The District Court granted summary judgment in favor of the Commission. That ruling was based on the SEC’s evidence which demonstrated that Mr. Ficken sought to circumvent fund policies prohibiting market timing by using multiple financial advisor numbers which identify the broker placing the trade and multiple client numbers so that the funds would not discover his identity and would process the trades.

On appeal, Mr. Ficken did not dispute the fact that the SEC had substantial evidence. Rather, he argued that there was a dispute of material fact which precluded granting summary judgment under Fed. R. Civ. P. 56. The First Circuit rejected this argument and affirmed the district court.

The Court began its opinion by acknowledging that “[a]lthough it is unusual to grant summary judgment on scienter, summary judgment on this issue is sometimes appropriate.” Here, the Commission submitted substantial evidence to support its claim of scienter and deception, as defendant acknowledged. This evidence included e-mails from defendant to his clients which noted that he was trying to evade fund policies on market timing through the use of multiple FA and client numbers.

In considering Mr. Ficken’s evidence, the Court acknowledged that it “might raise a genuine issue as to scienter with respect to the FA numbers …,” but declined to consider it for two reasons. First, the Court rejected Mr. Ficken’s reliance on his testimony before the SEC during its investigation. In that testimony, he stated that multiple FA numbers were used to facilitate splitting commissions with other brokers. The court refused to consider this testimony in evaluating the merits of the summary judgment motion because in the district court it was only offered to explain the reason defendant declined to give a deposition in the district court, not to oppose summary judgment. Since Federal Rule 56(e) and Local Rule 56.1 require a party opposing summary judgment to refer to specific parts of the record to raise a genuine issue of material fact, the Court declined to consider the testimony.

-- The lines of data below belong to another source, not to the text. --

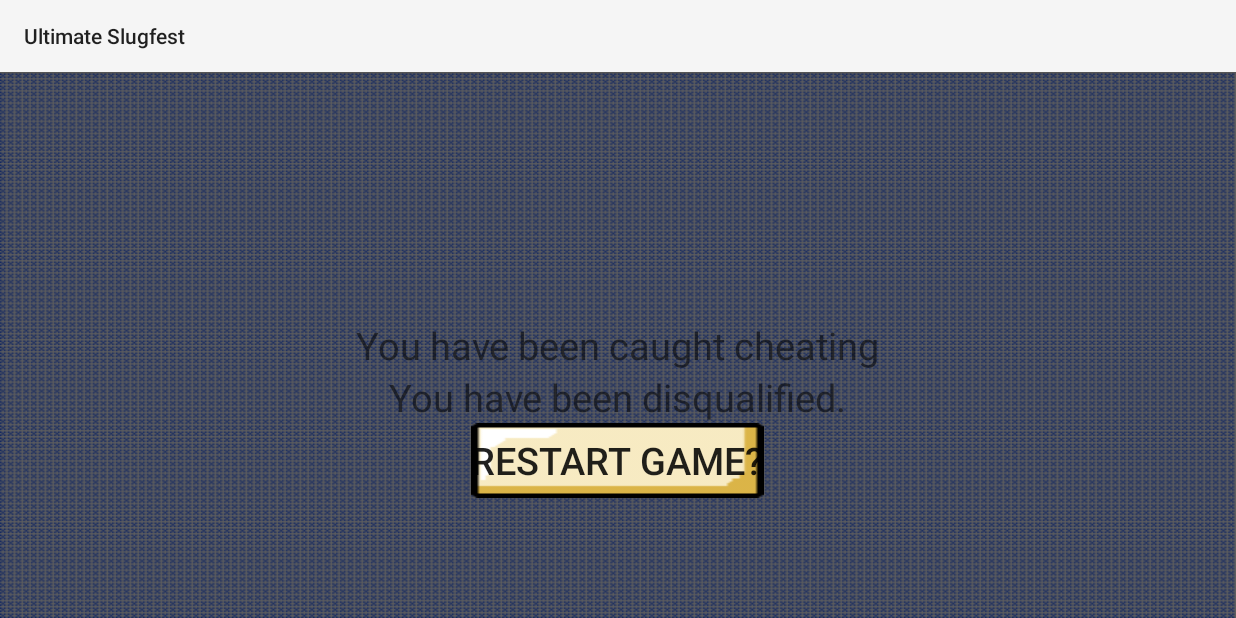
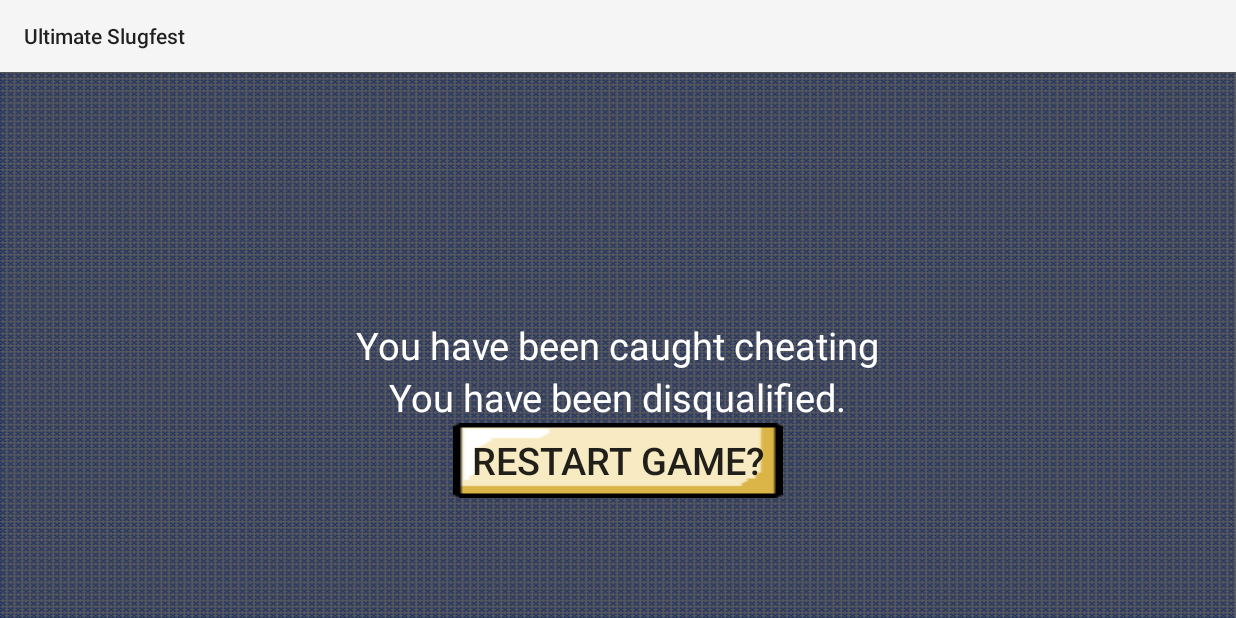
Before and after one commit to DavidMcKenzie218/TextBasedBoxingGame, an Android app: the CheatingActivity screen opened directly, with no data from a screen before it, on a phone screen of 824 x 412 dp (held sideways). Run offline under Robolectric (Android 15) with nearby library versions, the phone set to English and light mode, and no system bars.

Commit message:
Have added a background to the caught page and have changed one of the enmy outputs as it was too long

```diff
--- a/Application/UltimateSlugfest/app/src/main/java/com/tacticalsandwitchstudios/ultimateslugfest/HeavyweightBoxer.java
+++ b/Application/UltimateSlugfest/app/src/main/java/com/tacticalsandwitchstudios/ultimateslugfest/HeavyweightBoxer.java
@@ -13,7 +13,7 @@ public class HeavyweightBoxer extends Enemy {
             "One-Two Punch"
     };
     private String[] mHeavyAttacks = {
-            "A cannon of Punch to the Face",
+            "A cannon of Punch",
             "HeadButt",
             "Roundhouse of Pain"
     };
--- a/Application/UltimateSlugfest/app/src/main/res/layout/activity_cheating.xml
+++ b/Application/UltimateSlugfest/app/src/main/res/layout/activity_cheating.xml
@@ -9,6 +9,7 @@
         android:id="@+id/cheating_output"
         android:text="@string/cheating_is_wrong"
         android:textSize="25sp"
+        android:textColor="@color/colorWhite"
         android:layout_centerHorizontal="true"
         android:layout_centerVertical="true"
         android:layout_width="wrap_content"
@@ -18,6 +19,7 @@
         android:id="@+id/cheating_message"
         android:text="@string/punishment"
         android:textSize="25sp"
+        android:textColor="@color/colorWhite"
         android:layout_centerHorizontal="true"
         android:layout_below="@id/cheating_output"
         android:layout_width="wrap_content"
@@ -29,7 +31,7 @@
         android:textSize="25sp"
         android:layout_centerHorizontal="true"
         android:layout_below="@id/cheating_message"
-        android:layout_width="wrap_content"
+        android:layout_width="220dp"
         android:layout_height="wrap_content"
         android:background="@drawable/button"/>
 
```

The Court also declined to consider segments from defendant’s testimony before the NASD. In that testimony, Mr. Ficken answered some questions, but not others about blocked accounts, invoking his Fifth Amendment privilege. The Court concluded that this testimony could not be considered because it is inadmissible hearsay. Accordingly, it failed to meet the requirements of Fed. R. Civ. P. 56(a)(1) which requires that supporting affidavits set out facts which would be admissible in evidence. And, in any event, “Ficken’s testimony would not be admissible because his assertion of his Fifth Amendment privilege or his refusal to answer questions prevented development of his testimony on closely related issues.”